Benjamin Franklin felt that behavior made the bald eagle unworthy of being the national symbol, writing, “For my own part I wish the Bald Eagle had not been chosen as the Representative of our Country. He is a Bird of bad moral Character. He does not get his Living honestly. You may have seen him perch’d on some dead Tree near the River, where, too lazy to fish for himself, he watches the Labour of the Fishing Hawk (osprey); and when that diligent Bird has at length taken a Fish, and is bearing it to his Nest for the Support of his Mate and young Ones, the Bald Eagle pursues him and takes it from him.”
Bald eagles do not get their distinctive white crown until they are fully mature, around five years of age.
Red-tailed hawks are the most likely hawk to be seen. However, they nest in denser forest settings, the bird hunts in open fields so it’s common to see them perched on a telephone pole or wire next to a road.
It is a fairly large bird, although very light in weight, which is why it can soar for long periods of time. The wings and tail are broad, and yes, the tail is a distinctive reddish-orange color.
Their call is a high-pitched, piercing screech that sounds just like the sound used for raptors in movies…because it is the sound that is almost always used to tell the audience a raptor is on the way in a movie.
There are other hawks that inhabit the area. Red-shouldered hawks, Cooper’s Hawk, and Broad-winged hawks are seen from time to time, although they are more secretive and not as numerous as red-tailed hawks. Cooper’s hawk and the Broad-winged hawk are migratory and are more likely to be seen in the winter.
Not the most common raptor along the Outer Banks, but they are here. But good luck seeing one. Falcons are smaller birds and fast…very fast flyers. The Peregrine Falcon, which is a fairly common fall visitor, dives at its prey at speed exceeding 200 mph.
The American Kestrel is not nearly as fast, but it is quick enough that it can be hard to see.
Both birds are migratory and are more common in the fall and very rarely seen in the summer.
There are actually quite a number of owls that live around the Outer Banks, but the chances of seeing one are not very good. Hearing their distinctive hoot at night—that’s easy. But seeing these magnificent birds of prey is rare indeed.
Almost all owls are nocturnal and blessed with coloration that blends with their wooded environment; it’s almost impossible to spot one.
The three most common owls on the coastal plain are the hoot owl, barred owl, and Eastern screech owl.
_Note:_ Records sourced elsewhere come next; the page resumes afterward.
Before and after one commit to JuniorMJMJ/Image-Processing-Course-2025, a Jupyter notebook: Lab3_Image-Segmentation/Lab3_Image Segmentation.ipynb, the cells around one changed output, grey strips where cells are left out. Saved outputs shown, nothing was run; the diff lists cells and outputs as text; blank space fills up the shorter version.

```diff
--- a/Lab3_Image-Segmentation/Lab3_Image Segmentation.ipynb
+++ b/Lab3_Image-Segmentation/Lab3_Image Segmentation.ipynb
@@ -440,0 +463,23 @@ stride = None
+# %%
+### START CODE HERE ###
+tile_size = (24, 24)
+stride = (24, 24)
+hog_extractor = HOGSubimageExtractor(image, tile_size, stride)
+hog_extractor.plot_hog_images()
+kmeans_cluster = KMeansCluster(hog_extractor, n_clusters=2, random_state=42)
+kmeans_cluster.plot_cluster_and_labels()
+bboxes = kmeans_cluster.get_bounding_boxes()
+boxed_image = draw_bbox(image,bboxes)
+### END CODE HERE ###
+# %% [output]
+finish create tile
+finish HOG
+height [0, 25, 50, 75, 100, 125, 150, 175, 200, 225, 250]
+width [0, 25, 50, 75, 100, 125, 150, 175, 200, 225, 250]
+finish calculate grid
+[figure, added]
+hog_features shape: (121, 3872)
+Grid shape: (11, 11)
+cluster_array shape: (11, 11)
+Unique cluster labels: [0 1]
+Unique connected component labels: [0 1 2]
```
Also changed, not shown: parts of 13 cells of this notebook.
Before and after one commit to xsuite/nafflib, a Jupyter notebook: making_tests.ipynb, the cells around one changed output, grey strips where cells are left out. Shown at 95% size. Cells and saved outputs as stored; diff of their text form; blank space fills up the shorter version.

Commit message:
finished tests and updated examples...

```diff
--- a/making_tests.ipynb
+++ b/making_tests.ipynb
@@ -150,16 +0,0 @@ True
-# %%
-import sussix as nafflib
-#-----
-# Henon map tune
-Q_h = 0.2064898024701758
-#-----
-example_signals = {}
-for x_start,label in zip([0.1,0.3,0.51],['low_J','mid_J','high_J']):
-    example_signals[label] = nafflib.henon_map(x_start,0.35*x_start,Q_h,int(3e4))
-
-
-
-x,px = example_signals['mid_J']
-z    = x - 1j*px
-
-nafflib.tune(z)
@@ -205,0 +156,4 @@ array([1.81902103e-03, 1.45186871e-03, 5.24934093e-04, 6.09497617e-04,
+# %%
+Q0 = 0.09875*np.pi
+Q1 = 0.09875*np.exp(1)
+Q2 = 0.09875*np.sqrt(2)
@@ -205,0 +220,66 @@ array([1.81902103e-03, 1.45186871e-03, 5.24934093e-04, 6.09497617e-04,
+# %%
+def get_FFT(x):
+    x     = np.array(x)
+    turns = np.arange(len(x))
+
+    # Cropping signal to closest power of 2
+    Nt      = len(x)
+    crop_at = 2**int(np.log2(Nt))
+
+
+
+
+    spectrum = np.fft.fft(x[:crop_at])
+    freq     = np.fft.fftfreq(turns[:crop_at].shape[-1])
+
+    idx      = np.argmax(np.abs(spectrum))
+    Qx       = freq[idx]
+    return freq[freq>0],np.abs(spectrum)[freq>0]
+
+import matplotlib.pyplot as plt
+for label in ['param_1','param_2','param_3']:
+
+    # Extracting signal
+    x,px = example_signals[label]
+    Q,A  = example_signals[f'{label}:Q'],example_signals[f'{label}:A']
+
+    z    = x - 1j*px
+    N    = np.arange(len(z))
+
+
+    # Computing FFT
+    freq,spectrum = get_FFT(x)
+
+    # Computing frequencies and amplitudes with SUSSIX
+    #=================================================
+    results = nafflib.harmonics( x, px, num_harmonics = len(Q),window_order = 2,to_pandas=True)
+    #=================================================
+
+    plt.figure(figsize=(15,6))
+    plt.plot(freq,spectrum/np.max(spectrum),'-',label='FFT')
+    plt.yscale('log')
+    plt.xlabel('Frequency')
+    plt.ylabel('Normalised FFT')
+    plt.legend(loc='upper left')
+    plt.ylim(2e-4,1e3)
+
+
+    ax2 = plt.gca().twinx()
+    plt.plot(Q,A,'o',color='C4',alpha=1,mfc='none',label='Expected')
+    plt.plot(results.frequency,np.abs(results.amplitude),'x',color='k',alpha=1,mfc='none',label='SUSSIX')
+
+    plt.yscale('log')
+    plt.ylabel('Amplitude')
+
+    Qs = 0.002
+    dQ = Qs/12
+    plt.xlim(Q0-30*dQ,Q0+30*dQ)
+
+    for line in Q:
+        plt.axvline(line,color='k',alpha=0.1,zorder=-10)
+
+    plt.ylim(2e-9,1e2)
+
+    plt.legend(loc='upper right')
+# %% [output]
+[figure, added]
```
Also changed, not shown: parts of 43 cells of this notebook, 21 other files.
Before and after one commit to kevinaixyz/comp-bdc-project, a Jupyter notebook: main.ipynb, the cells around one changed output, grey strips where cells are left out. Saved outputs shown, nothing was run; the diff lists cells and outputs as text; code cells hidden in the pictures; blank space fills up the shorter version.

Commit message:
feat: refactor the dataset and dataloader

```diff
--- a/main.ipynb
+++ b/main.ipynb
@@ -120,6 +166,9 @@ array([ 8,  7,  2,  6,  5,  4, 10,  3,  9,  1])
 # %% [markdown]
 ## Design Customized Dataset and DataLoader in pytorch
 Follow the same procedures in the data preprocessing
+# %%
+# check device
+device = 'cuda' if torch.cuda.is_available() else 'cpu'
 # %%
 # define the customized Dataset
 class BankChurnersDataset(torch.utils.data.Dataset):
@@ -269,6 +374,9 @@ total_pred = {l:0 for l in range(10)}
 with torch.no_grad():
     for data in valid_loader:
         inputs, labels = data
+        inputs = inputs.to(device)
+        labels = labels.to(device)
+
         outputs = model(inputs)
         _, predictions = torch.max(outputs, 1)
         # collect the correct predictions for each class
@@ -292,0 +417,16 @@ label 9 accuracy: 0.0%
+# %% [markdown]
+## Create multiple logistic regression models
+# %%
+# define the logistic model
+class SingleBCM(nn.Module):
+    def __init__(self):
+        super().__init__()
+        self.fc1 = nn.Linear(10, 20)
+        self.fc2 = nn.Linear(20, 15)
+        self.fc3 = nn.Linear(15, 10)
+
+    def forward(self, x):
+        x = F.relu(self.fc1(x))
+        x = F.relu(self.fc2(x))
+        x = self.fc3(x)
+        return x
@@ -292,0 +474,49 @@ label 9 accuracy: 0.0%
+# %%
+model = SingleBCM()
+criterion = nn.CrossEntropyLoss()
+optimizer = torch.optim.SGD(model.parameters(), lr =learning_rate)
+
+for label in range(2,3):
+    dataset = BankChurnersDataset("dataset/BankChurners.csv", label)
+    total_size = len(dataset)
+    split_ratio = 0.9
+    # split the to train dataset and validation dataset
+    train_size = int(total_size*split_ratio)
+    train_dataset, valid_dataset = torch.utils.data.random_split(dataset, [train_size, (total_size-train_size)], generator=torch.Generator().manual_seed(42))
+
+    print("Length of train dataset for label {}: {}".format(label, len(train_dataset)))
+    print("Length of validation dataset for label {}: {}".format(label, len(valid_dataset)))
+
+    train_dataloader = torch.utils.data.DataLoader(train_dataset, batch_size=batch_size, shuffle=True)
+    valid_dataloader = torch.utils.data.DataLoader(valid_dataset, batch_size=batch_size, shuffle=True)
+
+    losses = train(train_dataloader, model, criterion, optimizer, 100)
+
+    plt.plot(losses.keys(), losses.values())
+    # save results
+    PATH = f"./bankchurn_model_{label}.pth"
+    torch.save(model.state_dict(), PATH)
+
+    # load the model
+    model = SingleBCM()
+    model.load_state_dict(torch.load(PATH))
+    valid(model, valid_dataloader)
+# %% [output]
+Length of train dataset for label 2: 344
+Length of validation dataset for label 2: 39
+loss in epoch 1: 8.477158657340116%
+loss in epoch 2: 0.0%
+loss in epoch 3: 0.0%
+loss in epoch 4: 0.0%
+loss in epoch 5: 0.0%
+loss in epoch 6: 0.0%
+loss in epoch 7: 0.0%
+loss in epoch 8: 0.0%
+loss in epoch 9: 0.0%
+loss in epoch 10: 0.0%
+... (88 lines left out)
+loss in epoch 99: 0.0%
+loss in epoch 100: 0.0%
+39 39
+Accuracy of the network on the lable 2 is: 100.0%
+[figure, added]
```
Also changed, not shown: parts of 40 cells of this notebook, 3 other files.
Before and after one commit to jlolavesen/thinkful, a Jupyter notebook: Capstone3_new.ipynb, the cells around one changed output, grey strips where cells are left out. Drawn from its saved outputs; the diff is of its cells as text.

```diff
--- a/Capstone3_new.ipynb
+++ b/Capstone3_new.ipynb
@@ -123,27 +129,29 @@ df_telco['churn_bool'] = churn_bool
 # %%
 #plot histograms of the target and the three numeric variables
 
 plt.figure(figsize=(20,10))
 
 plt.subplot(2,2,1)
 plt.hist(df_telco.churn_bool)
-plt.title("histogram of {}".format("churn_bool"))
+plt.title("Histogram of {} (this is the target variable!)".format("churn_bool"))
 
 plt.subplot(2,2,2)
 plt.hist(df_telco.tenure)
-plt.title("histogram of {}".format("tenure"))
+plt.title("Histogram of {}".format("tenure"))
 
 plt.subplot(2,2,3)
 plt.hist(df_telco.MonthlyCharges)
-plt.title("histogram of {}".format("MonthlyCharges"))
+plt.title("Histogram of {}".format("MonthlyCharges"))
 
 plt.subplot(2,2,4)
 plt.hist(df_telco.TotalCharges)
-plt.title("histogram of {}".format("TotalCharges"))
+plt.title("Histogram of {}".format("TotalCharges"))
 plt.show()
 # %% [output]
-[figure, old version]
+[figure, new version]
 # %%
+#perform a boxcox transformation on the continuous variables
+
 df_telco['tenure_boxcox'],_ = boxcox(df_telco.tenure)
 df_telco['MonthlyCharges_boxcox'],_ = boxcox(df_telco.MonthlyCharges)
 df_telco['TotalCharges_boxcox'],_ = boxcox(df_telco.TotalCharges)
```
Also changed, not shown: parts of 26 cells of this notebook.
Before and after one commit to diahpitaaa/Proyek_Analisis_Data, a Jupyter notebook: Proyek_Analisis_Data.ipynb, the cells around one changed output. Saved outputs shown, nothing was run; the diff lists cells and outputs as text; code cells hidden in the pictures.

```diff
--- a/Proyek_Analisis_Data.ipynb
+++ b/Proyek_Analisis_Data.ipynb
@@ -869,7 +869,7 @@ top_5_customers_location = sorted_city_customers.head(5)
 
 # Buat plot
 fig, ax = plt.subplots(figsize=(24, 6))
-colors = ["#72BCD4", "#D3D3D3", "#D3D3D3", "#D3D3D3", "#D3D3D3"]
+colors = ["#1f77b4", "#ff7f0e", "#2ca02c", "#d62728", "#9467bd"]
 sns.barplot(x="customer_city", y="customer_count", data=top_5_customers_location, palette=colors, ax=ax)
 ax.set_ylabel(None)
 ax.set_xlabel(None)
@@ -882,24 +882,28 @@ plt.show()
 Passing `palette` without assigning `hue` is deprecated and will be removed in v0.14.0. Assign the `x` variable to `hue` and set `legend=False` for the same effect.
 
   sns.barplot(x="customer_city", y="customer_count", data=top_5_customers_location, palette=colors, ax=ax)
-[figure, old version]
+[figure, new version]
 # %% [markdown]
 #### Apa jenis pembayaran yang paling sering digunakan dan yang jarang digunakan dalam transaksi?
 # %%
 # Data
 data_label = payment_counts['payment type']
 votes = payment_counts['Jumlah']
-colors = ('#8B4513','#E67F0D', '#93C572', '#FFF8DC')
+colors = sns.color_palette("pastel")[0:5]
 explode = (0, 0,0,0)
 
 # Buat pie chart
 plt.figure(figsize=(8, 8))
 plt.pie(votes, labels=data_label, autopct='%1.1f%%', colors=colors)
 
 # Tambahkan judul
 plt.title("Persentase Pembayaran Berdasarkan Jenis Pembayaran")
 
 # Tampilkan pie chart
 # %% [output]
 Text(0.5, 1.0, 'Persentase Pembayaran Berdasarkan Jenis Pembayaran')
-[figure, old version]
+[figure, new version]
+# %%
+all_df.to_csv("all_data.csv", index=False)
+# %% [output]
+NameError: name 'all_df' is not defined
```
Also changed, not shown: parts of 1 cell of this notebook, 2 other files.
The Eastern screech owl is aptly named.
A Turkey vulture is a remarkably graceful bird as it soars over the ridge of a sand dune riding a thermal looking for a meal of carrion.
Probably the most easily seen raptor along the Outer Banks, the bird’s wings are brown with some white in them. The head is bald and red, looking a lot like the head of a turkey.
Although most raptors are solitary, turkey vultures regularly roost together along roads or in trees. They will also often be seen gliding in groups as large as ten or 20 birds.
Turkey vultures are not aggressive birds. Clumsy and slow-moving on land, their size prevents them from taking flight quickly. Do not, however, get too close. One of their defense mechanisms is projectile vomiting, which given their diet, would be singularly unpleasant.